We enrich the children’s time in our school with memorable, experiences providing opportunities which pique their interests and passions. We firmly believe that it is not just about what happens in the classroom, it is about the added value we offer to really inspire our children. The extra-curricular choir is available to all children from Year Two to Year Six and provides weekly rehearsals to practise skills. There are regular opportunities to perform, including Parents’ Evenings, fayres, services and concerts, allowing the children to showcase their talents and skills and developing their confidence. Children with specific aptitude or interest in a particular instrument learn musical instruments with Funky Punk or The Music Hub music associates, which allows them to learn musicianship and how to play an instrument as well as providing them with the chance to collaborate with others.
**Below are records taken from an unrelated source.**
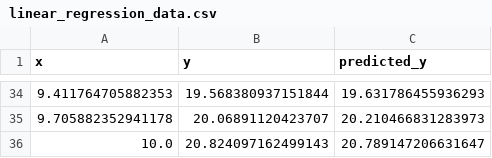
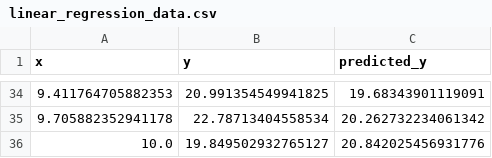
Before and after one commit to NaveenGumaste/Python-ML, a CSV file: linear_regression_data.csv, drawn as a sheet; only a part is shown, gaps mark what is left out; the diff covers the shown part only.

```diff
--- a/linear_regression_data.csv
+++ b/linear_regression_data.csv
@@ -34,3 +34,3 @@ x,y,predicted_y
-9.411764705882353,19.568380937151844,19.631786455936293
-9.705882352941178,20.06891120423707,20.210466831283973
-10.0,20.824097162499143,20.789147206631647
+9.411764705882353,20.991354549941825,19.68343901119091
+9.705882352941178,22.78713404558534,20.262732234061342
+10.0,19.849502932765127,20.842025456931776
```
Also changed, not shown: 64 edited cells elsewhere in this file, 1 other file.
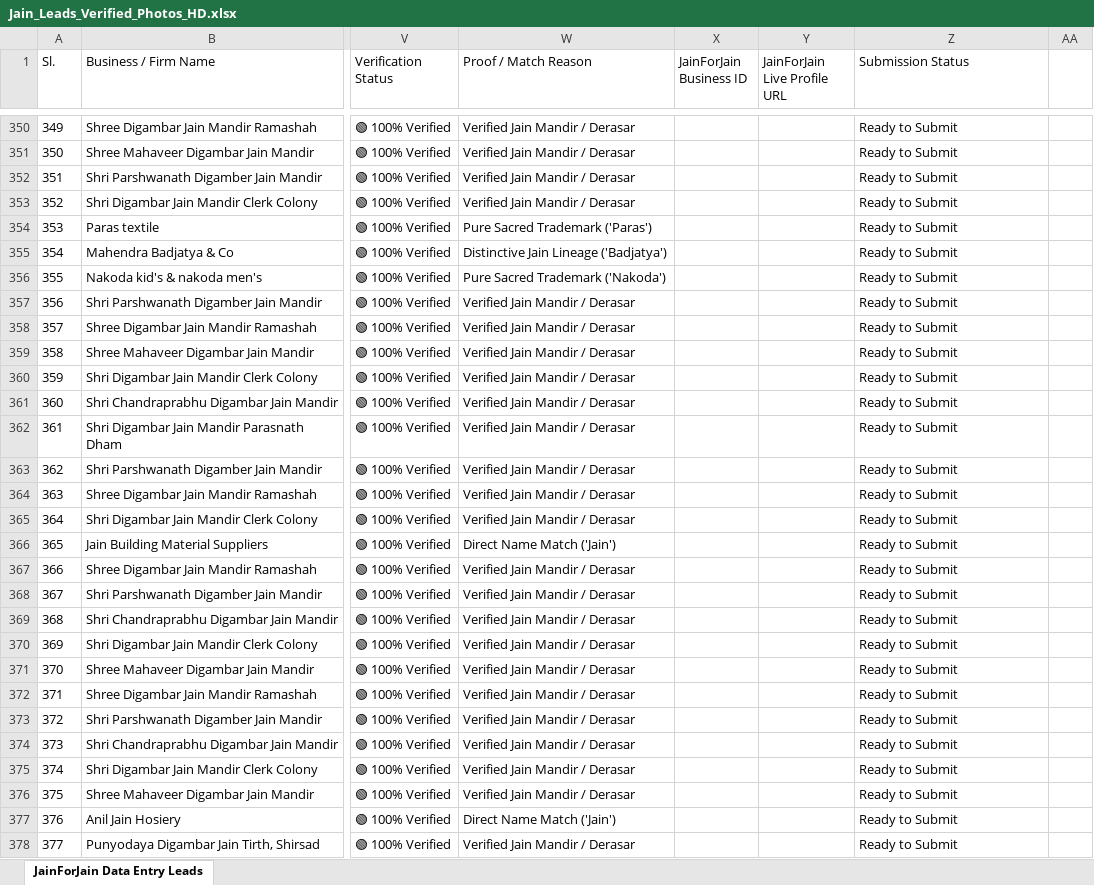
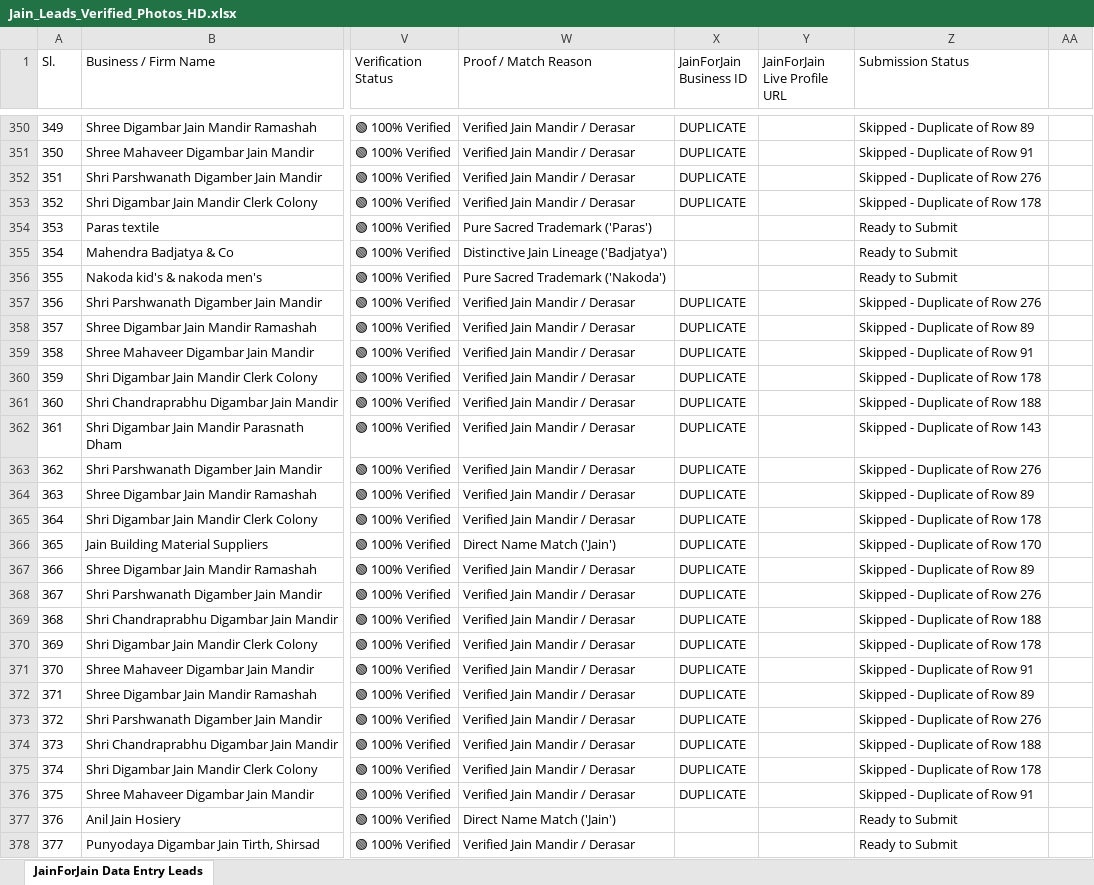
Before and after one commit to Mohit12836/JAIN-BUSINESS-SEARCH-TOOL-, an Excel workbook: data/Jain_Leads_Verified_Photos_HD.xlsx, sheet JainForJain Data Entry Leads, drawn as a sheet; only a part is shown, gaps mark what is left out; values as stored, in another font and other column widths than the file's, no borders; the diff covers the shown part only; the diff names each change by its address in the sheet, - before the commit and + after, or states it on an @@ line.

Commit message:
feat(dedup): intelligent duplicate detection & auto-skipping so same businesses are never submitted twice

```diff
--- a/data/Jain_Leads_Verified_Photos_HD.xlsx (sheet JainForJain Data Entry Leads)
+++ b/data/Jain_Leads_Verified_Photos_HD.xlsx (sheet JainForJain Data Entry Leads)
-X350:X353 (JainForJain Business ID): (empty)
+X350:X353 (JainForJain Business ID): DUPLICATE
-Z350 (Submission Status): Ready to Submit
+Z350 (Submission Status): Skipped - Duplicate of Row 89
-Z351 (Submission Status): Ready to Submit
+Z351 (Submission Status): Skipped - Duplicate of Row 91
-Z352 (Submission Status): Ready to Submit
+Z352 (Submission Status): Skipped - Duplicate of Row 276
-Z353 (Submission Status): Ready to Submit
+Z353 (Submission Status): Skipped - Duplicate of Row 178
-X357:X376 (JainForJain Business ID): (empty)
+X357:X376 (JainForJain Business ID): DUPLICATE
-Z357 (Submission Status): Ready to Submit
+Z357 (Submission Status): Skipped - Duplicate of Row 276
-Z358 (Submission Status): Ready to Submit
+Z358 (Submission Status): Skipped - Duplicate of Row 89
-Z359 (Submission Status): Ready to Submit
+Z359 (Submission Status): Skipped - Duplicate of Row 91
-Z360 (Submission Status): Ready to Submit
+Z360 (Submission Status): Skipped - Duplicate of Row 178
-Z361 (Submission Status): Ready to Submit
+Z361 (Submission Status): Skipped - Duplicate of Row 188
-Z362 (Submission Status): Ready to Submit
+Z362 (Submission Status): Skipped - Duplicate of Row 143
-Z363 (Submission Status): Ready to Submit
+Z363 (Submission Status): Skipped - Duplicate of Row 276
-Z364 (Submission Status): Ready to Submit
+Z364 (Submission Status): Skipped - Duplicate of Row 89
-Z365 (Submission Status): Ready to Submit
+Z365 (Submission Status): Skipped - Duplicate of Row 178
-Z366 (Submission Status): Ready to Submit
+Z366 (Submission Status): Skipped - Duplicate of Row 170
-Z367 (Submission Status): Ready to Submit
+Z367 (Submission Status): Skipped - Duplicate of Row 89
-Z368 (Submission Status): Ready to Submit
+Z368 (Submission Status): Skipped - Duplicate of Row 276
-Z369 (Submission Status): Ready to Submit
+Z369 (Submission Status): Skipped - Duplicate of Row 188
-Z370 (Submission Status): Ready to Submit
+Z370 (Submission Status): Skipped - Duplicate of Row 178
-Z371 (Submission Status): Ready to Submit
+Z371 (Submission Status): Skipped - Duplicate of Row 91
-Z372 (Submission Status): Ready to Submit
+Z372 (Submission Status): Skipped - Duplicate of Row 89
-Z373 (Submission Status): Ready to Submit
+Z373 (Submission Status): Skipped - Duplicate of Row 276
-Z374 (Submission Status): Ready to Submit
+Z374 (Submission Status): Skipped - Duplicate of Row 188
-Z375 (Submission Status): Ready to Submit
+Z375 (Submission Status): Skipped - Duplicate of Row 178
-Z376 (Submission Status): Ready to Submit
+Z376 (Submission Status): Skipped - Duplicate of Row 91
```
Also changed, not shown: 798 edited cells elsewhere in this sheet, 3 other files.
How we celebrate our Music learning
We use both formative and summative assessment information in our Music lessons. As part of a Music lesson, staff will identify children who show aptitude or support others by differentiating resources and expected outcomes. Staff use this information to inform their short-term planning, adjusting opportunities accordingly. The assessment is embedded in our Charanga curriculum and allows teachers to highlight particular aptitude or identify those who need support. The Music teaching for each phase has been carefully mapped out and further broken down for each year group. This means that skills in music are progressive and build year on year.
Music assessment links closely to our progression map of skills. Each skill is taught and progression is recorded using videos or photographs. This allows the Subject Leader to identify areas of strength and weakness and plan for future development of the subject. Monitoring in Music includes lesson observations, learning walks, pupil/parent and/or staff voice, analysis of recorded information and collection of photographic evidence. All of this information is gathered and reviewed. It is used to inform further curriculum developments and provision is adapted accordingly.